• DIRECTIONS: If a line in the entries below holds the string "graphics", copy it.

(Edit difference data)
* * * * * * * * *
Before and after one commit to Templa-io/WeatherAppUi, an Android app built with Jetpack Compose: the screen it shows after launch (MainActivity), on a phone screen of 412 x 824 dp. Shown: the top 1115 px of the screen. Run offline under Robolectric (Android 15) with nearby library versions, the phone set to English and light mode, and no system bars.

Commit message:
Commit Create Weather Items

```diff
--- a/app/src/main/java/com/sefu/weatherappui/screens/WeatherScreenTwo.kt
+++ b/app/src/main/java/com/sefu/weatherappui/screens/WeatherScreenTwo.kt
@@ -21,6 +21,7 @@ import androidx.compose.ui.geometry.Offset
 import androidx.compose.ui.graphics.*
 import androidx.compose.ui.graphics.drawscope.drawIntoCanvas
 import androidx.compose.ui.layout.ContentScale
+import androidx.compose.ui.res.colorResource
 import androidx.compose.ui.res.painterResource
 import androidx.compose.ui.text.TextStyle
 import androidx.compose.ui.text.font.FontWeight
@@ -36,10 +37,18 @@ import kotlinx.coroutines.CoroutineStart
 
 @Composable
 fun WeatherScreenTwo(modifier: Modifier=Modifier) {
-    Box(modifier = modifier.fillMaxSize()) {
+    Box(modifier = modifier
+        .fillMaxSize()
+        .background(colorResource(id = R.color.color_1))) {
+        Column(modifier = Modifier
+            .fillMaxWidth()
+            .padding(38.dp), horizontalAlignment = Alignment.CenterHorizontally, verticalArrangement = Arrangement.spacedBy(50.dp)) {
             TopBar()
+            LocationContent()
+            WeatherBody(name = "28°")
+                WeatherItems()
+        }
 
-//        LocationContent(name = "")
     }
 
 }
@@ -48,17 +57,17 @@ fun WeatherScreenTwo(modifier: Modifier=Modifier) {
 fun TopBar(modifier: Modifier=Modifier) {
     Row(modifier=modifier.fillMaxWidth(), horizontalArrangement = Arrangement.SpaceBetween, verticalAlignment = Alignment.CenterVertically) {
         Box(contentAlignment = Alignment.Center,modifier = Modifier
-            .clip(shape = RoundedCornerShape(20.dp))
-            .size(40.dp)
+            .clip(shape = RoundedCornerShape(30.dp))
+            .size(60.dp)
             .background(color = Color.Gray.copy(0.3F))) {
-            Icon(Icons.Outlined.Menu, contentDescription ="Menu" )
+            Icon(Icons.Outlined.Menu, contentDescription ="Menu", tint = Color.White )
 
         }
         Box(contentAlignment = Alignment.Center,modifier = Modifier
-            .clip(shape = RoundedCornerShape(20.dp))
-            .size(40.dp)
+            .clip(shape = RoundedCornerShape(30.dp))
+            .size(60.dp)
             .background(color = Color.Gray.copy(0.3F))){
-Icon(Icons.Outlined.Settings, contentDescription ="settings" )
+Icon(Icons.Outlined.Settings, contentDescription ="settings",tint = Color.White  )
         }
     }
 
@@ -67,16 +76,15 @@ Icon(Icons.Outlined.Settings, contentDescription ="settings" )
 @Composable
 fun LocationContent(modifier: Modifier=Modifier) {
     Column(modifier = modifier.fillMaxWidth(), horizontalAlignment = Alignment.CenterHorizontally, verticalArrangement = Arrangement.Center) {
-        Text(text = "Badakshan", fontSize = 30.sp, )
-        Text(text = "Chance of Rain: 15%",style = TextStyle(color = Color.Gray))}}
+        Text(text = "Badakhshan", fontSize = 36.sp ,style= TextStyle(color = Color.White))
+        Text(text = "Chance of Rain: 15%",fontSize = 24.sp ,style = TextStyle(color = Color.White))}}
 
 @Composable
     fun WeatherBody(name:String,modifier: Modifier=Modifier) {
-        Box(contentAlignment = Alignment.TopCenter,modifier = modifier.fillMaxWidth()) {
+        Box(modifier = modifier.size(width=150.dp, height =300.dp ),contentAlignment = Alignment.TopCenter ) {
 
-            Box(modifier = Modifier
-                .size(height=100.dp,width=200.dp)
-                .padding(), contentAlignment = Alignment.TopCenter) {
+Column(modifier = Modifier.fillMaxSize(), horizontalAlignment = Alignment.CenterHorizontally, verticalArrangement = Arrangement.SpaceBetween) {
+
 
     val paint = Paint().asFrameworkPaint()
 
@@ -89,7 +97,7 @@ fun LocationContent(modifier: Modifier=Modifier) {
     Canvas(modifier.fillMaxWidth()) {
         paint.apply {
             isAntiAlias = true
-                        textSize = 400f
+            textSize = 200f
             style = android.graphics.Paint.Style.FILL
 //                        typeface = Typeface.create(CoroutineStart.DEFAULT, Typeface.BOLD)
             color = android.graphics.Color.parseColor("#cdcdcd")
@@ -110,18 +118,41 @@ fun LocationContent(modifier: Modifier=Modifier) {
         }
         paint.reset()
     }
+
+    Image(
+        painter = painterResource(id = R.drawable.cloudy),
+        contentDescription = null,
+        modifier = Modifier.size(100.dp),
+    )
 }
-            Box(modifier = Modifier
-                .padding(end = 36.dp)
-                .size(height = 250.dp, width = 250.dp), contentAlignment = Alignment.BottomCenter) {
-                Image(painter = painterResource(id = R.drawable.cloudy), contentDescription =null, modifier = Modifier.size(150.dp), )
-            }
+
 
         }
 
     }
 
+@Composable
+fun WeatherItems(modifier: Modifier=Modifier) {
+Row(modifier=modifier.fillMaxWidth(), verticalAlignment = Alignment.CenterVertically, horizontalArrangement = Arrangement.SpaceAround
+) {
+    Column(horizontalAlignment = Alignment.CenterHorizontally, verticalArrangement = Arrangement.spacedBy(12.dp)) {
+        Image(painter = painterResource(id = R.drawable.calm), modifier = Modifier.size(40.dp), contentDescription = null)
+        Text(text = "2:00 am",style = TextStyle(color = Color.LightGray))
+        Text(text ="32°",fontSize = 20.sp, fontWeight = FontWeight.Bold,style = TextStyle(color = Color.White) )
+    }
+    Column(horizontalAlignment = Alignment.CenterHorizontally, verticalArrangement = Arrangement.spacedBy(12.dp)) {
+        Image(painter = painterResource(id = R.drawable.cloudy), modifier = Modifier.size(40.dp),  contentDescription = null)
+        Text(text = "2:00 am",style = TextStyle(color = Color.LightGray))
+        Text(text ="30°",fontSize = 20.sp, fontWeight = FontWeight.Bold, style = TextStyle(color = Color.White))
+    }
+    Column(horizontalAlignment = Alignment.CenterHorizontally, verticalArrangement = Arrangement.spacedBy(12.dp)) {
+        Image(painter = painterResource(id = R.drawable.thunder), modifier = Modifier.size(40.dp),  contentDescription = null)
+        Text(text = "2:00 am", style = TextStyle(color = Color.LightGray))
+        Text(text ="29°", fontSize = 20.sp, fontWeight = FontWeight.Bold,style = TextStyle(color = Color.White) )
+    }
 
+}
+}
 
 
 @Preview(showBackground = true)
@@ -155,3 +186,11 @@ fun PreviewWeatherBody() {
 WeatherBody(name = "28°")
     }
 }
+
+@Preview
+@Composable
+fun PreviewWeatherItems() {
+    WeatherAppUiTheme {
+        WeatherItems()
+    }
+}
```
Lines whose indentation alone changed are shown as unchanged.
* * * * * * * * *
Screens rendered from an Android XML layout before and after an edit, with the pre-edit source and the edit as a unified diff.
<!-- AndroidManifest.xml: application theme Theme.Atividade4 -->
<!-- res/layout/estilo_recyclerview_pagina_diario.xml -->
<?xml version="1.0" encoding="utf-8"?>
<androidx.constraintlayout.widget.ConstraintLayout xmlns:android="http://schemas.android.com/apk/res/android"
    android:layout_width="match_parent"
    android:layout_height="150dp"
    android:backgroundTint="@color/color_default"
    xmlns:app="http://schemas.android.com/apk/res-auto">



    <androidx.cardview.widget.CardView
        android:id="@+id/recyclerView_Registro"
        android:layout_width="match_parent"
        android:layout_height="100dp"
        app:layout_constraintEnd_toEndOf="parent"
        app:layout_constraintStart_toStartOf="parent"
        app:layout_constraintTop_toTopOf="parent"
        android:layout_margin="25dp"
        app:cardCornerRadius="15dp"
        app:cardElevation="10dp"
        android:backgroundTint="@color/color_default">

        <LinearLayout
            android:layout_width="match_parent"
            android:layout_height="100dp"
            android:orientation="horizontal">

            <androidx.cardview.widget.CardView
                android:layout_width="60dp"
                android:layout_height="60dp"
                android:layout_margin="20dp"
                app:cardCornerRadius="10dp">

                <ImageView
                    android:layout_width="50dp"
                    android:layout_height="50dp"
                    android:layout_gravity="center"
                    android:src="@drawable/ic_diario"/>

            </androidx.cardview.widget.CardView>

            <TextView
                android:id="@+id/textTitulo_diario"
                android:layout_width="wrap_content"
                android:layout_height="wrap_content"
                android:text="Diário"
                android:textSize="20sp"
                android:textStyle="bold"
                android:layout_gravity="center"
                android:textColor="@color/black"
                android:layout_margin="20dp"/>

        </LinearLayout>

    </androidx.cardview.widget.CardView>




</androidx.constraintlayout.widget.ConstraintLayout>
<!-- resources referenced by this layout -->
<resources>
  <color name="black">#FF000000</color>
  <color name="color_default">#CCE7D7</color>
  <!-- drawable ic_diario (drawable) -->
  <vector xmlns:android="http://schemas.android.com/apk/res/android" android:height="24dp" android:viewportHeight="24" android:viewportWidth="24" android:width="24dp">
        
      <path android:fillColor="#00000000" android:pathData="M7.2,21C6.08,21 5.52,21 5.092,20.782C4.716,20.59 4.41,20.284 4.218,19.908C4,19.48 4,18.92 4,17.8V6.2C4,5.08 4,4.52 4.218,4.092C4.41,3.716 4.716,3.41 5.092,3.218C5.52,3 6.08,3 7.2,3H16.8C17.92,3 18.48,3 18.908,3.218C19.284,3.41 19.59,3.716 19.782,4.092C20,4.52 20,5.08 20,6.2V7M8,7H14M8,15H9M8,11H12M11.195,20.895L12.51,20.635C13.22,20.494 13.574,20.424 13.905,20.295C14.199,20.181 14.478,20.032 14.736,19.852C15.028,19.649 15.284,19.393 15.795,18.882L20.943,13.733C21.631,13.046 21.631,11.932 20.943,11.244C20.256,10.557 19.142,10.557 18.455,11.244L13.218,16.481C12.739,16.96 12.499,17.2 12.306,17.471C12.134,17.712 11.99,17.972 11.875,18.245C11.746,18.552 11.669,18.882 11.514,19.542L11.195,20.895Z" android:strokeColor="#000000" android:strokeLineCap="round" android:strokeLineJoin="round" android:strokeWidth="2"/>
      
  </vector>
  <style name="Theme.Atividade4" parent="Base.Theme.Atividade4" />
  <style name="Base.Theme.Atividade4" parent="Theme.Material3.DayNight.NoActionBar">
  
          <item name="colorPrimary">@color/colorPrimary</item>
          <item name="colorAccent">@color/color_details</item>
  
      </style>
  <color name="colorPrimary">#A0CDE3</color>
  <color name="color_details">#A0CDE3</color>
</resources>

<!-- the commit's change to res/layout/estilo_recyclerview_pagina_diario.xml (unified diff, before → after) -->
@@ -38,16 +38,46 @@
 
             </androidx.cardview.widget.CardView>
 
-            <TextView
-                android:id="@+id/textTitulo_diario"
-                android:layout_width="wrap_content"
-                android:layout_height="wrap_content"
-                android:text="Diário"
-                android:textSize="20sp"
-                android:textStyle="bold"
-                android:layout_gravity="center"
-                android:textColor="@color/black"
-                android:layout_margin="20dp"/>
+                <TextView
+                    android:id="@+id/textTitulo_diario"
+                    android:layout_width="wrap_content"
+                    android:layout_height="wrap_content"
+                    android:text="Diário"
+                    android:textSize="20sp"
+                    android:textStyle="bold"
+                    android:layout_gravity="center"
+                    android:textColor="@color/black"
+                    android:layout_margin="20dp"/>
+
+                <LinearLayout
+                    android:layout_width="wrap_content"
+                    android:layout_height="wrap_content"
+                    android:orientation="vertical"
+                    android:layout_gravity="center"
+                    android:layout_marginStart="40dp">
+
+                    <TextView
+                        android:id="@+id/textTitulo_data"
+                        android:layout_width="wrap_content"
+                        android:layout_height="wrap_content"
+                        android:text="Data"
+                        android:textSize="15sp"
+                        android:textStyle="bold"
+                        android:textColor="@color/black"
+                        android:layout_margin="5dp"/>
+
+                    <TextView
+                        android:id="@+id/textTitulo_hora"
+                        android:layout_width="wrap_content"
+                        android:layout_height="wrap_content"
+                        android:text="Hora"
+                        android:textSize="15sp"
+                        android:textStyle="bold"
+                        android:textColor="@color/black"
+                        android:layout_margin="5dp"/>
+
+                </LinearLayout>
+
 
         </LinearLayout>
* * * * * * * * *
• THE ANSWER:
 import androidx.compose.ui.graphics.*
 import androidx.compose.ui.graphics.drawscope.drawIntoCanvas
             style = android.graphics.Paint.Style.FILL
             color = android.graphics.Color.parseColor("#cdcdcd")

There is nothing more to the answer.